It may take a few weeks or months to control behavior. In many cases, the patient can then be weaned off of the drugs or kept at a very low dose.
Some experts say another group of medications — antidementia drugs like Aricept, Exelon and Namenda — are underused. Research shows that 10 to 20 percent of Alzheimer’s patients had noticeable positive responses to the drugs, and 40 percent more showed some cognitive improvement, even if it was not noticeable to an observer.
“Sometimes, it’s enough to take the edge off the behavioral problems, so the family and patient can live with it and you don’t expose people to much risk,” said Dr. Gary J. Kennedy, director of geriatric psychiatry at the Montefiore Medical Center in the Bronx.
Other experts cite a lack of research backing these drugs for behavioral problems.
If patients begin showing behavioral symptoms of dementia, doctors said, they should have complete medical and psychiatric workups first, especially if symptoms develop suddenly.
“Just because someone is 95 does not mean one should not do a workup, especially if she’s been healthy,” Dr. Kennedy said.
Some doctors point out that simply paying attention to a nursing home patient can ease dementia symptoms. They note that in randomized trials of antipsychotic drugs for dementia, 30 to 60 percent of patients in the placebo groups improved.
“That’s mind boggling,” Dr. Jeste said. “These severely demented patients are not responding to the power of suggestion. They’re responding to the attention they get when they participate in a clinical trial.
“They receive both T.L.C. and good general medical and humane care, which they did not receive until now. That’s a sad commentary on the way we treat dementia patients.”
To family members looking at a nursing home for an aging parent, experts recommend seeking out homes with low staff turnover, a high ratio of staff members to patients, and programs with psychosocial components.
The Medicare Web site has basic information on individual homes at www.medicare.gov/NHcompare. The National Citizens’ Coalition for Nursing Home Reform, at www.nccnhr.org, offers a consumer guide to choosing a nursing home.

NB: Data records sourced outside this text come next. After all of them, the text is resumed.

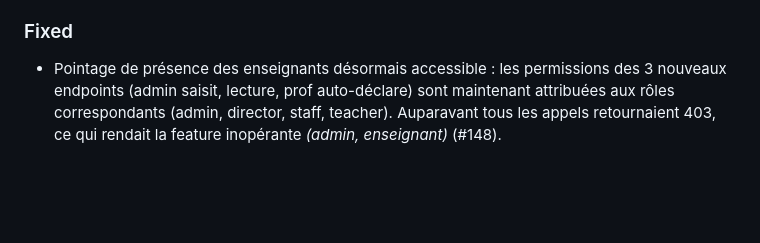
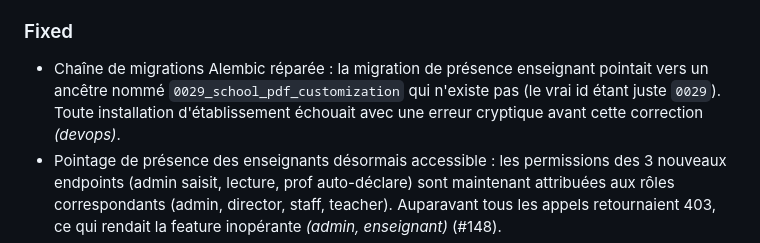
Before and after one commit to African-DC/klassci-college-backend, a Markdown page: CHANGELOG.md, the part around the change. GitHub-like rendering; blank space fills up the shorter version.

Commit message:
docs(changelog): note Alembic chain repair

```diff
--- a/CHANGELOG.md
+++ b/CHANGELOG.md
@@ -23,6 +23,7 @@ le projet adhère à [Semantic Versioning](https://semver.org/lang/fr/).
 
 ### Fixed
 
+- Chaîne de migrations Alembic réparée : la migration de présence enseignant pointait vers un ancêtre nommé `0029_school_pdf_customization` qui n'existe pas (le vrai id étant juste `0029`). Toute installation d'établissement échouait avec une erreur cryptique avant cette correction *(devops)*.
 - Pointage de présence des enseignants désormais accessible : les permissions des 3 nouveaux endpoints (admin saisit, lecture, prof auto-déclare) sont maintenant attribuées aux rôles correspondants (admin, director, staff, teacher). Auparavant tous les appels retournaient 403, ce qui rendait la feature inopérante *(admin, enseignant)* (#148).
 - Reçus de paiement et bordereaux : la méthode et le statut s'affichent désormais en français lisible (« Espèces », « Validé ») au lieu du nom technique brut (« PaymentMethod.CASH », « PaymentStatus.COMPLETED ») *(admin, parent)*.
 - Génération PDF désormais compatible avec les versions récentes de `pydyf` : pin explicite `pydyf<0.12` dans `requirements.txt` car la 0.12 a un breaking change incompatible avec WeasyPrint 62 (Stream.transform retiré → 500 silencieux au render) *(devops)*.
```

If medications are necessary, a family member should communicate with the prescribing doctor, learn the goal of each medication and be involved in making the decision.
Dr. Moak, of the psychiatry association, emphasized seeking out the doctor. Family members, he said, “often speak through the nursing staff, and that’s a huge mistake.”
Family members who are not convinced that a relative is receiving the best care should get a second opinion, as Ramona Lamascola did.
The physician she consulted, Dr. Kennedy of Montefiore, stopped her mother’s antipsychotics and sedatives and prescribed Aricept.
“It’s not clear whether it was getting her hypothyroid and other medical issues finally under control or getting rid of the offending medications,” he said. “But she had a miraculous turnaround.”
Theresa Lamascola still has dementia, but she went from confinement in a wheelchair — unable to sit still and screaming out in fear — to being able to walk with help, sit peacefully, have some memory and ability to communicate, understand subtleties of conversations and even make jokes.
Or, as her daughter put it, “I got my mother back.”
This article has been revised to reflect the following correction:
Correction: June 25, 2008
An article on Tuesday about the use of antipsychotic drugs in